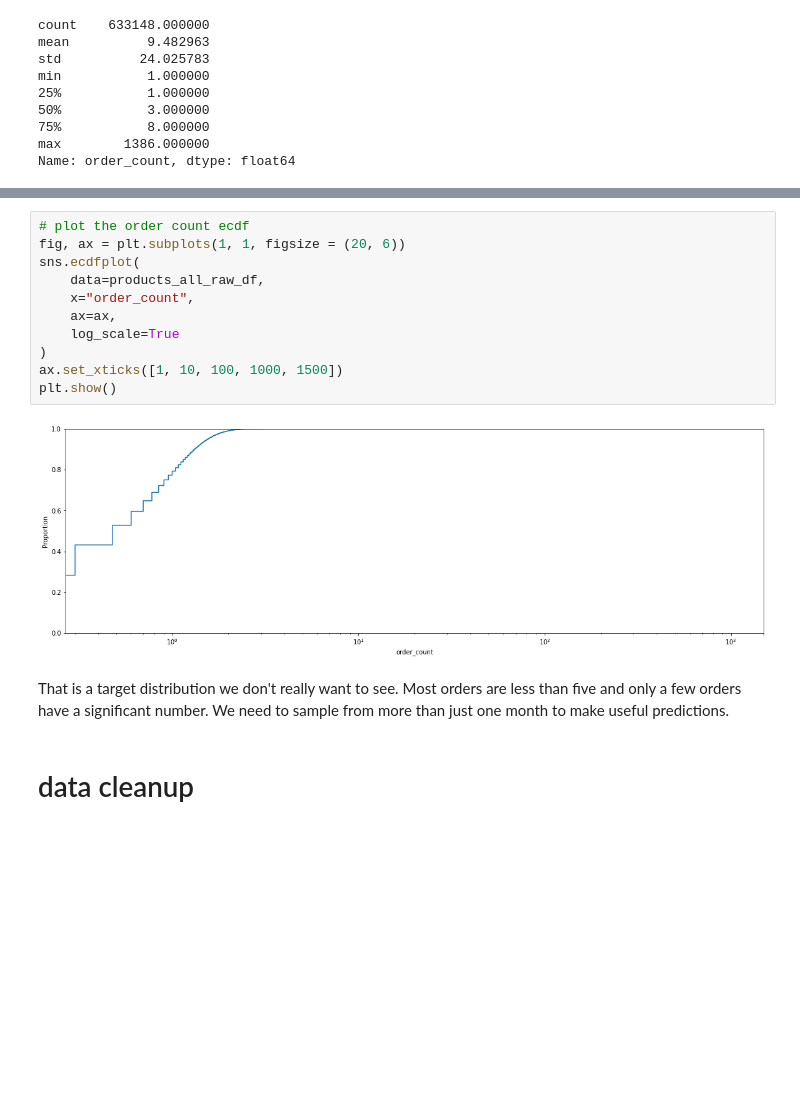
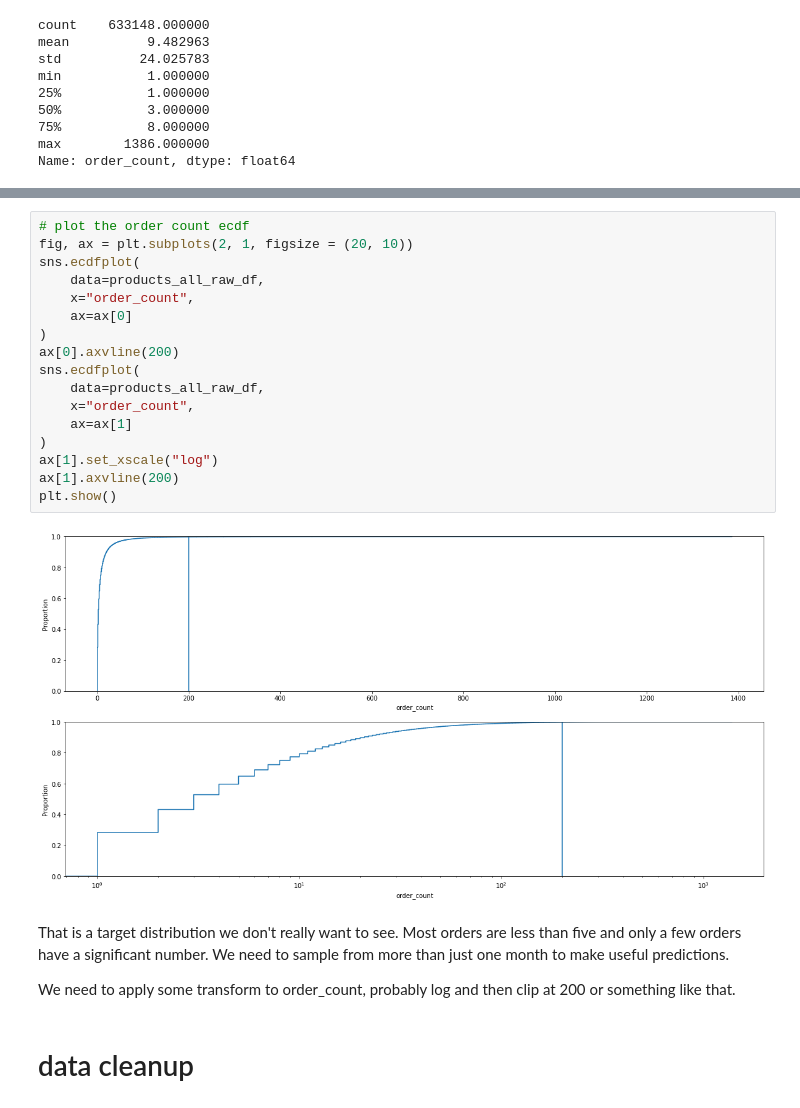
Before and after one commit to cb-314/vendor_challenge, a Jupyter notebook: vendor_challenge.ipynb, the cells around one changed output, grey strips where cells are left out. Drawn from its saved outputs; the diff is of its cells as text; blank space fills up the shorter version.

```diff
--- a/vendor_challenge.ipynb
+++ b/vendor_challenge.ipynb
@@ -76,18 +98,26 @@ Name: order_count, dtype: float64
 # %%
 # plot the order count ecdf
-fig, ax = plt.subplots(1, 1, figsize = (20, 6))
+fig, ax = plt.subplots(2, 1, figsize = (20, 10))
 sns.ecdfplot(
     data=products_all_raw_df,
     x="order_count",
-    ax=ax,
-    log_scale=True
+    ax=ax[0]
 )
-ax.set_xticks([1, 10, 100, 1000, 1500])
+ax[0].axvline(200)
+sns.ecdfplot(
+    data=products_all_raw_df,
+    x="order_count",
+    ax=ax[1]
+)
+ax[1].set_xscale("log")
+ax[1].axvline(200)
 plt.show()
 # %% [output]
-[figure, old version]
+[figure, new version]
 # %% [markdown]
 That is a target distribution we don't really want to see. Most orders are less than five and only a few orders have a significant number. We need to sample from more than just one month to make useful predictions.
+
+We need to apply some transform to order_count, probably log and then clip at 200 or something like that.
 # %% [markdown]
 # data cleanup
 # %% [markdown]
```
Also changed, not shown: parts of 29 cells of this notebook.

---+---

_WHAT YOU HAVE TO DO_
Retype the entries verbatim and drop the pictures.

_YOUR SOLUTION_
Before and after one commit to cb-314/vendor_challenge, a Jupyter notebook: vendor_challenge.ipynb, the cells around one changed output, grey strips where cells are left out. Drawn from its saved outputs; the diff is of its cells as text; blank space fills up the shorter version.

```diff
--- a/vendor_challenge.ipynb
+++ b/vendor_challenge.ipynb
@@ -76,18 +98,26 @@ Name: order_count, dtype: float64
 # %%
 # plot the order count ecdf
-fig, ax = plt.subplots(1, 1, figsize = (20, 6))
+fig, ax = plt.subplots(2, 1, figsize = (20, 10))
 sns.ecdfplot(
     data=products_all_raw_df,
     x="order_count",
-    ax=ax,
-    log_scale=True
+    ax=ax[0]
 )
-ax.set_xticks([1, 10, 100, 1000, 1500])
+ax[0].axvline(200)
+sns.ecdfplot(
+    data=products_all_raw_df,
+    x="order_count",
+    ax=ax[1]
+)
+ax[1].set_xscale("log")
+ax[1].axvline(200)
 plt.show()
 # %% [output]
-[figure, old version]
+[figure, new version]
 # %% [markdown]
 That is a target distribution we don't really want to see. Most orders are less than five and only a few orders have a significant number. We need to sample from more than just one month to make useful predictions.
+
+We need to apply some transform to order_count, probably log and then clip at 200 or something like that.
 # %% [markdown]
 # data cleanup
 # %% [markdown]
```
Also changed, not shown: parts of 29 cells of this notebook.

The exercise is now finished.